The road cyclists were among the Russians banned from competing after a WADA-commissioned report by Canadian lawyer McLaren, found evidence of widespread doping and manipulation of doping tests by Russian athletes and officials.
The trio, Kirill Sveshnikov, Dmitry Strakhov and Dmitry Sokolov, do not appear in the McLaren report, which said that 26 positive doping tests by Russian cyclists had been covered up.
However, to be able to compete in Rio, Russian athletes had to fulfil a series of criteria defined by the International Olympic Committee.
The IOC also called on international sports federations, which ultimately ruled on athletes' participation in the Games, to examine the McLaren report and "carry out an individual analysis of each athlete's anti-doping record".
The Court of Arbitration for Sport (CAS) last year dismissed the three cyclists' appeal against the ban.
"The main task is to prove that the guys are right, that they have never doped and that they were unfairly banned from taking part in the Olympic Games," their coach Alexander Kuznetsov told Reuters, saying the lawsuit's objective was to "clear the athletes' names".
"We are convinced that the result should be in our favour."
In a letter to the International Cycling Union (UCI) in August last year, the IOC said the three cyclists "do not meet the criteria set by the IOC Executive Board" to compete in Rio, according to the CAS ruling on their case.
The IOC said that "nobody implicated" in the McLaren report could be accepted for entry or accredited for the Games, among other criteria.
Kuznetsov said the lawsuit was filed on Monday by Russian lawyers working in Canada, where WADA has its headquarters, but could not confirm to which court.
"As this is a pending case, we are unable to comment at this time," WADA spokeswoman Maggie Durand said.
Sveshnikov declined to comment when contacted by Reuters on Tuesday, saying he was busy training. Strakhov did not immediately reply to a request for reaction via social media. Sokolov could not immediately be reached for comment.
Russia's athletics federation, Paralympic committee and anti-doping agency RUSADA remain suspended over the doping scandals, which have rattled Russian sport in the past two years.
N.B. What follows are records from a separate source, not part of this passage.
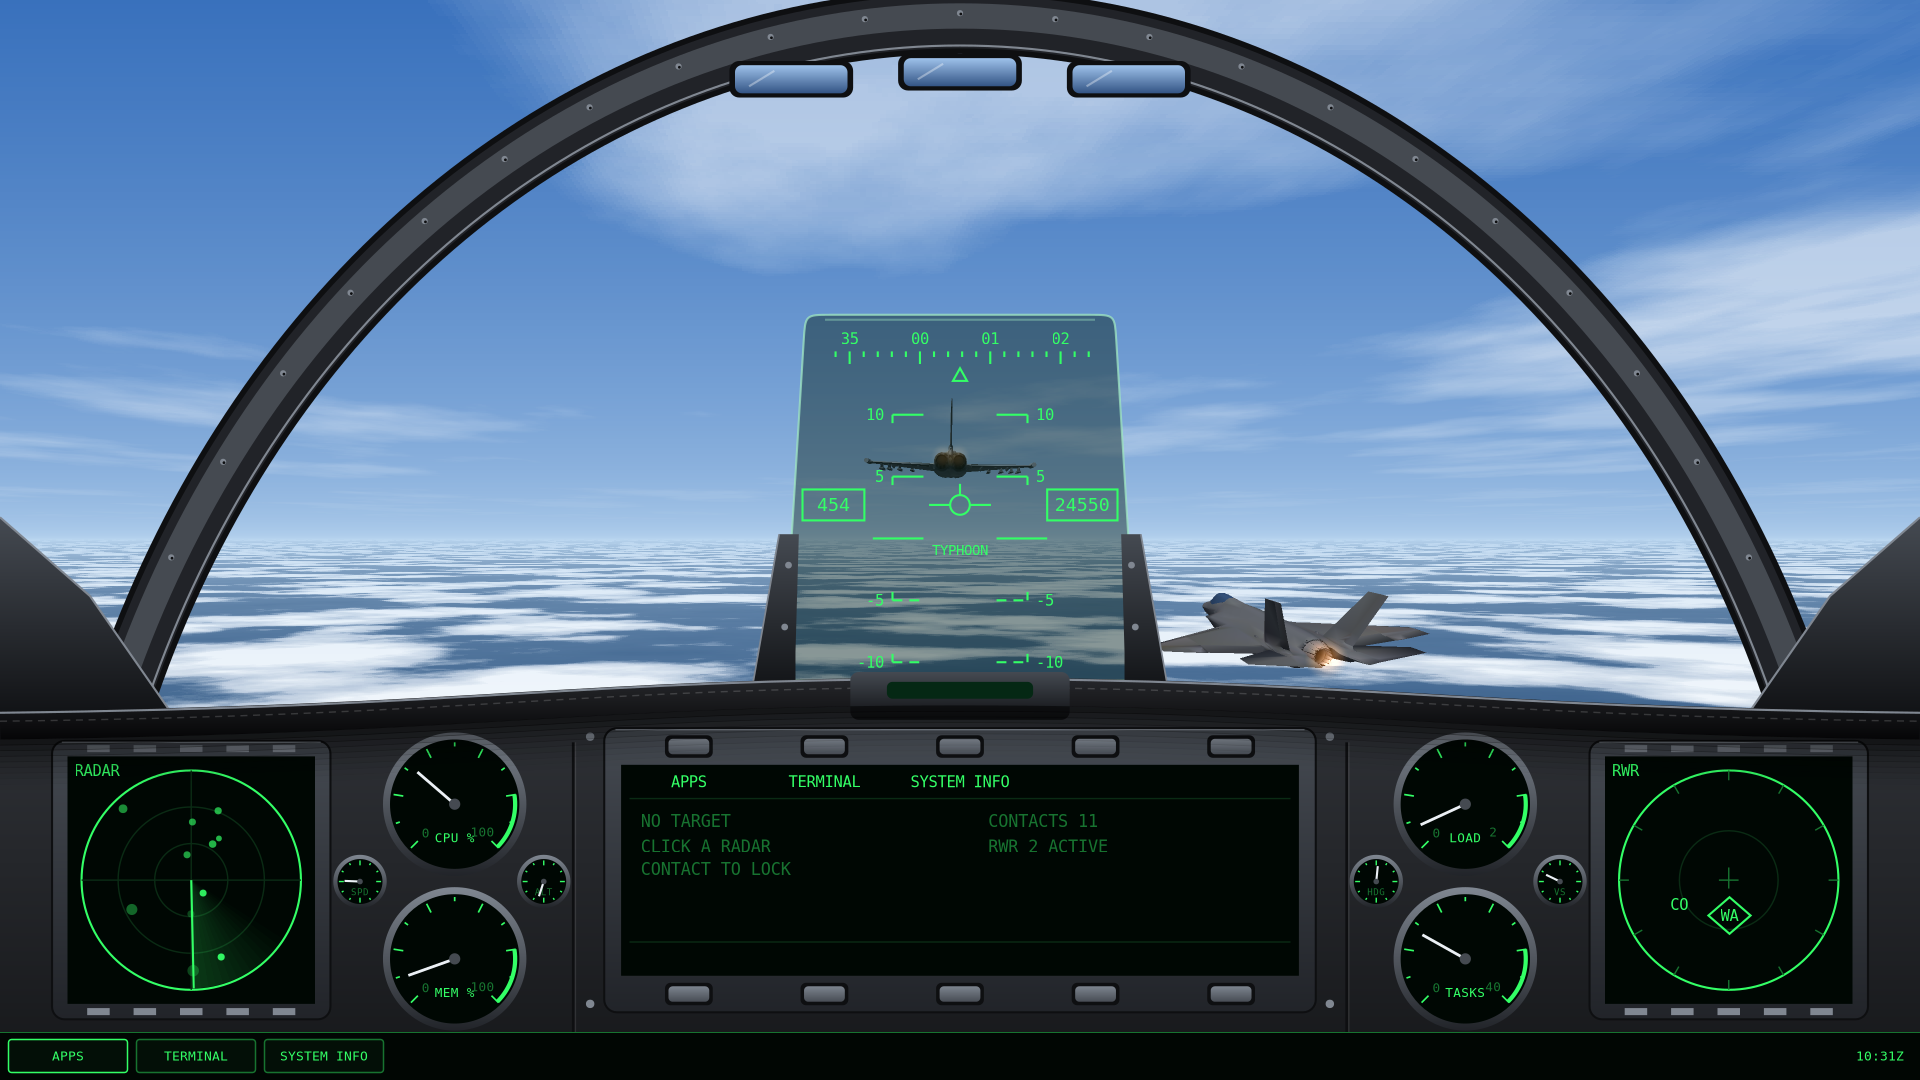
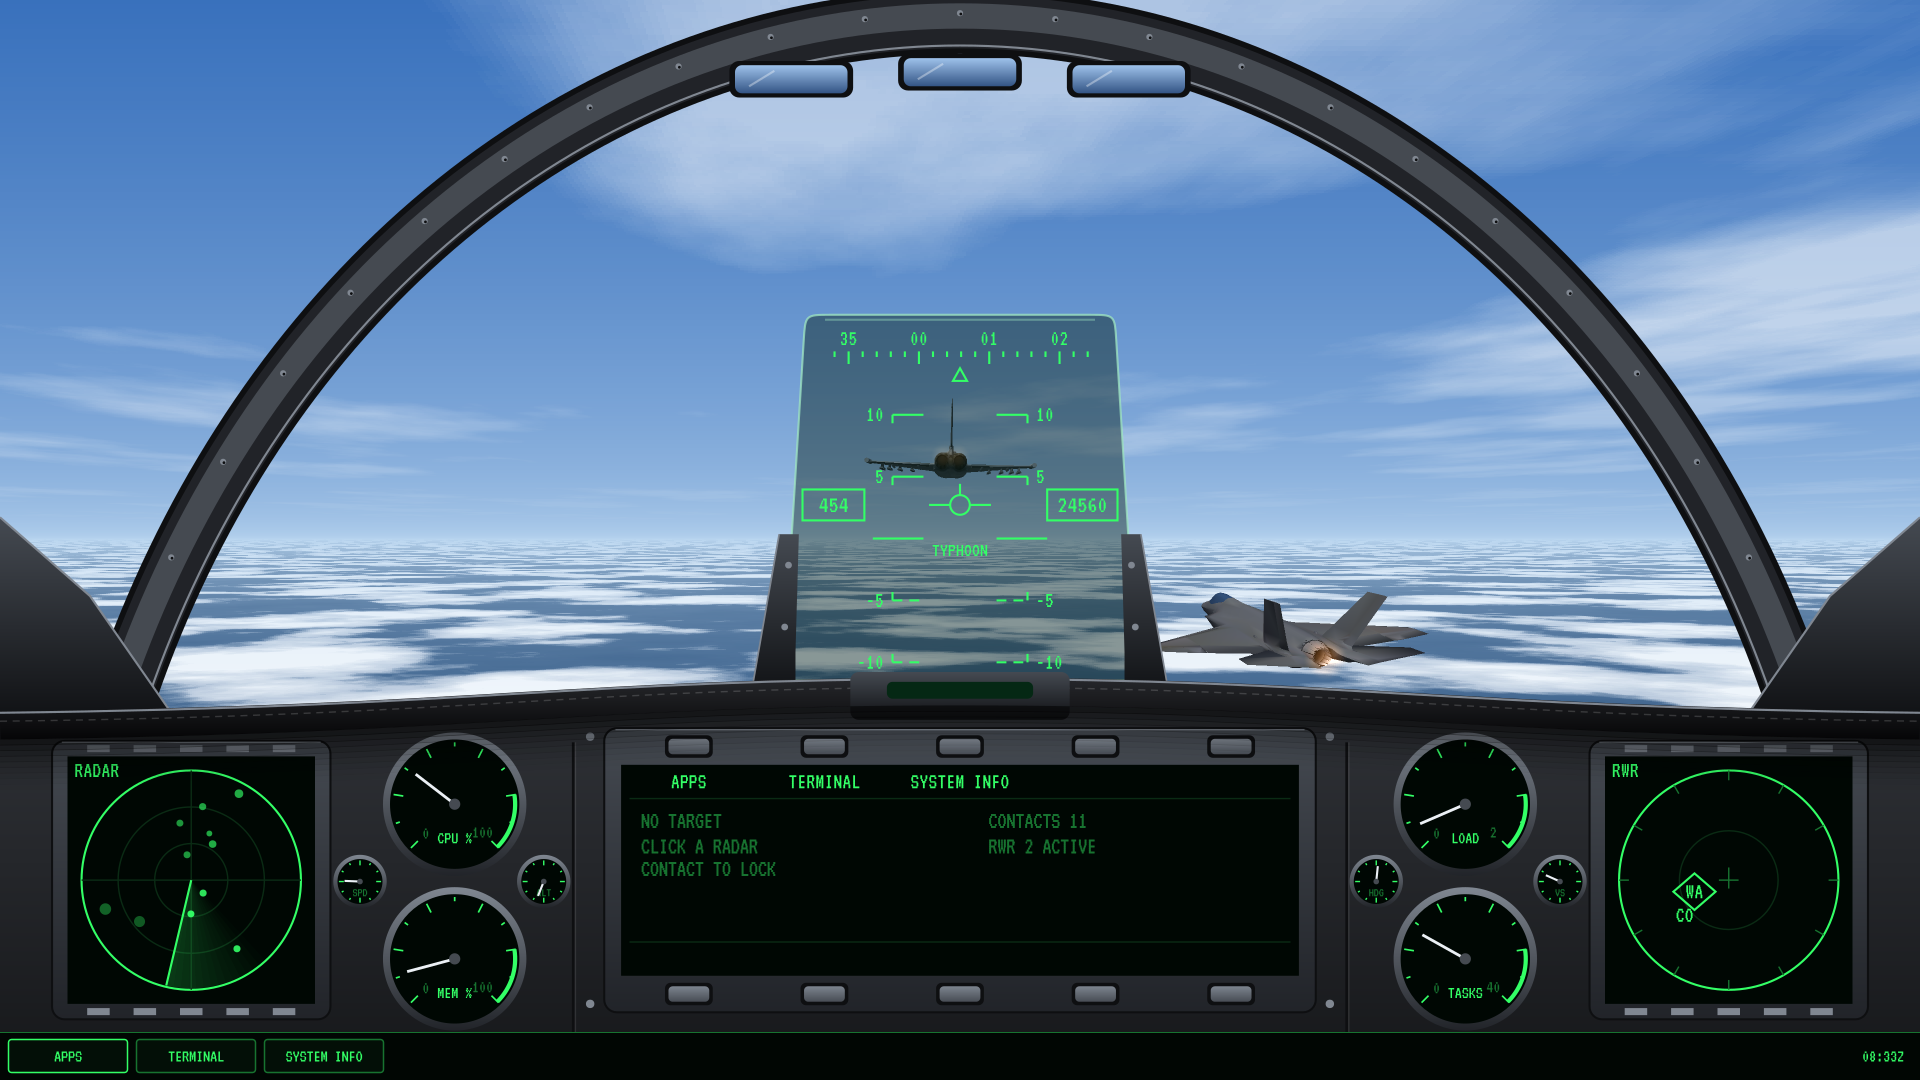
shell: VT323 pixel font everywhere
UI_FONT is now VT323. It draws about 25% shorter than DejaVu Sans Mono
at the same size, so theme.h gains FONT_SCALE (1.4) and FONT_SIZE(),
and every cairo_set_font_size() keeps its old number wrapped in
FONT_SIZE(): the sizes still read as before, and the next font change
is two lines in one file. VT323 has no bold, so System Info's title is
normal weight instead of a faked bold. The README screenshot and GIF
are re-recorded with the new font.

diff --git a/shell/wallpaper/scene.c b/shell/wallpaper/scene.c
@@ -308,7 +308,7 @@ static void draw_hud(cairo_t *cr, const struct layout *l,
 
 	cairo_set_source_rgb(cr, HUD_GREEN);
 	cairo_set_line_width(cr, HUD_LINE);
-	cairo_set_font_size(cr, 11);
+	cairo_set_font_size(cr, FONT_SIZE(11));
 
 	/* Pitch ladder: a rung every 5 degrees, measured from the horizon,
 	 * so it moves up and down with the real horizon outside. Above the
@@ -375,7 +375,7 @@ static void draw_hud(cairo_t *cr, const struct layout *l,
 
 	/* Speed on the left of the glass, altitude on the right. */
 	char value[16];
-	cairo_set_font_size(cr, 13);
+	cairo_set_font_size(cr, FONT_SIZE(13));
 	snprintf(value, sizeof(value), "%d", f->speed);
 	cairo_rectangle(cr, l->hud_x + 14, l->aim_y - 11, 44, 22);
 	cairo_stroke(cr);
@@ -387,7 +387,7 @@ static void draw_hud(cairo_t *cr, const struct layout *l,
 
 	/* The aircraft you are following, as a HUD would tag it: its name
 	 * just below it, in the gap down the middle of the pitch ladder. */
-	cairo_set_font_size(cr, 10);
+	cairo_set_font_size(cr, FONT_SIZE(10));
 	text_centred(cr, "TYPHOON", l->cx, l->aim_y + 32);
 
 	cairo_restore(cr);
@@ -476,7 +476,7 @@ static int draw_rwr(struct scene *scene, cairo_t *cr, const struct layout *l) {
 	const struct process *worst = NULL;
 	int threats = 0;
 
-	cairo_set_font_size(cr, 11);
+	cairo_set_font_size(cr, FONT_SIZE(11));
 	for (int i = 0; i < scene->processes.count; i++) {
 		const struct process *process = &scene->processes.items[i];
 		if (process->cpu_percent < 0.5) {
@@ -546,7 +546,7 @@ static void draw_data_display(struct scene *scene, cairo_t *cr,
 	double x = l->data_x + 14, y = l->data_y + 40;
 	double right = l->data_x + l->data_w / 2 + 20;
 	char row[48];
-	cairo_set_font_size(cr, 12);
+	cairo_set_font_size(cr, FONT_SIZE(12));
 
 	/* Left half: the target. */
 	if (target != NULL) {
@@ -622,7 +622,7 @@ static void draw_key(cairo_t *cr, const struct layout *l, int slot, bool lit) {
 	/* The name. Lit, it is shown inverted in a box, which is how a real
 	 * display marks the option that is selected. */
 	double half = legend_width(l) / 2;
-	cairo_set_font_size(cr, 11);
+	cairo_set_font_size(cr, FONT_SIZE(11));
 	if (lit) {
 		cairo_rectangle(cr, lx - half, ly - LEGEND_HEIGHT / 2.0,
 			2 * half, LEGEND_HEIGHT);
@@ -726,7 +726,7 @@ static void draw_dial_face(cairo_t *cr, const struct dial *dial,
 	cairo_set_line_width(cr, 3);
 	cairo_stroke(cr);
 
-	cairo_set_font_size(cr, 9);
+	cairo_set_font_size(cr, FONT_SIZE(9));
 	cairo_set_source_rgb(cr, HUD_DIM);
 	double tx, ty;
 	polar(x, y, dial_bearing(0), DIAL_RADIUS - 17, &tx, &ty);
@@ -812,7 +812,7 @@ static void draw_gauge_face(cairo_t *cr, const char *name, double x, double y) {
 		polar(x, y, hour * 30, GAUGE_RADIUS - 1, &x2, &y2);
 		line(cr, x1, y1, x2, y2);
 	}
-	cairo_set_font_size(cr, 6.5);
+	cairo_set_font_size(cr, FONT_SIZE(6.5));
 	cairo_set_source_rgb(cr, HUD_DIM);
 	text_centred(cr, name, x, y + GAUGE_RADIUS * 0.48);
 }
@@ -916,7 +916,7 @@ static void draw_screen(cairo_t *cr, const char *title, double cx, double cy,
 	}
 
 	/* The screen's name in its top-left corner. */
-	cairo_set_font_size(cr, 11);
+	cairo_set_font_size(cr, FONT_SIZE(11));
 	cairo_set_source_rgb(cr, HUD_GREEN);
 	draw_text(cr, title, cx - half + 5, cy - half + 10);
 }

diff --git a/shell/common/theme.h b/shell/common/theme.h
@@ -18,8 +18,18 @@
 #define HUD_PANEL  0.015, 0.06, 0.03  /* panel backgrounds */
 #define HUD_BLACK  0.005, 0.025, 0.012 /* the darkest background */
 
-/* The font every PerkinsOS client draws with (the dejavu package). */
-#define UI_FONT "DejaVu Sans Mono"
+/* The font every PerkinsOS client draws with: VT323, a pixel font in the
+ * style of an old computer terminal (/usr/share/fonts/vt323). It has no
+ * bold, so ask for CAIRO_FONT_WEIGHT_NORMAL only: "bold" would be faked by
+ * smudging the letters. */
+#define UI_FONT "VT323"
+
+/* Font sizes in the code are written as they looked in DejaVu Sans Mono,
+ * the font before VT323: cairo_set_font_size(cr, FONT_SIZE(13)). VT323
+ * draws about 25% shorter at the same size, so every size is scaled up
+ * here, in one place. Changing the font means changing these two lines. */
+#define FONT_SCALE 1.4
+#define FONT_SIZE(size) ((size) * FONT_SCALE)
 
 /* Thickness of HUD lines, in pixels. */
 #define HUD_LINE 1.5

diff --git a/shell/sysinfo/main.c b/shell/sysinfo/main.c
@@ -100,8 +100,8 @@ static void draw(struct sysinfo *app) {
 	cairo_fill(cr);
 
 	cairo_select_font_face(cr, UI_FONT, CAIRO_FONT_SLANT_NORMAL,
-		CAIRO_FONT_WEIGHT_BOLD);
-	cairo_set_font_size(cr, 13);
+		CAIRO_FONT_WEIGHT_NORMAL);
+	cairo_set_font_size(cr, FONT_SIZE(13));
 	cairo_set_source_rgb(cr, HUD_GREEN);
 	draw_text(cr, "SYSTEM INFO", 12, TITLE_HEIGHT / 2.0);
 

diff --git a/shell/launcher/main.c b/shell/launcher/main.c
@@ -118,7 +118,7 @@ static void draw(struct launcher *launcher) {
 
 	cairo_select_font_face(cr, UI_FONT, CAIRO_FONT_SLANT_NORMAL,
 		CAIRO_FONT_WEIGHT_NORMAL);
-	cairo_set_font_size(cr, 14);
+	cairo_set_font_size(cr, FONT_SIZE(14));
 
 	/* Search box: the query followed by a cursor bar. */
 	int x = PADDING, y = PADDING, w = WIDTH - 2 * PADDING;

diff --git a/shell/dock/main.c b/shell/dock/main.c
@@ -108,7 +108,7 @@ static void draw(struct dock *dock) {
 
 	cairo_select_font_face(cr, UI_FONT, CAIRO_FONT_SLANT_NORMAL,
 		CAIRO_FONT_WEIGHT_NORMAL);
-	cairo_set_font_size(cr, 13);
+	cairo_set_font_size(cr, FONT_SIZE(13));
 	cairo_set_line_width(cr, HUD_LINE);
 
 	/* Buttons: an outline with the label inside, like the soft keys round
WADA, which is set to audit RUSADA later this month, in June allowed the agency to plan and coordinate testing under the supervision of international experts.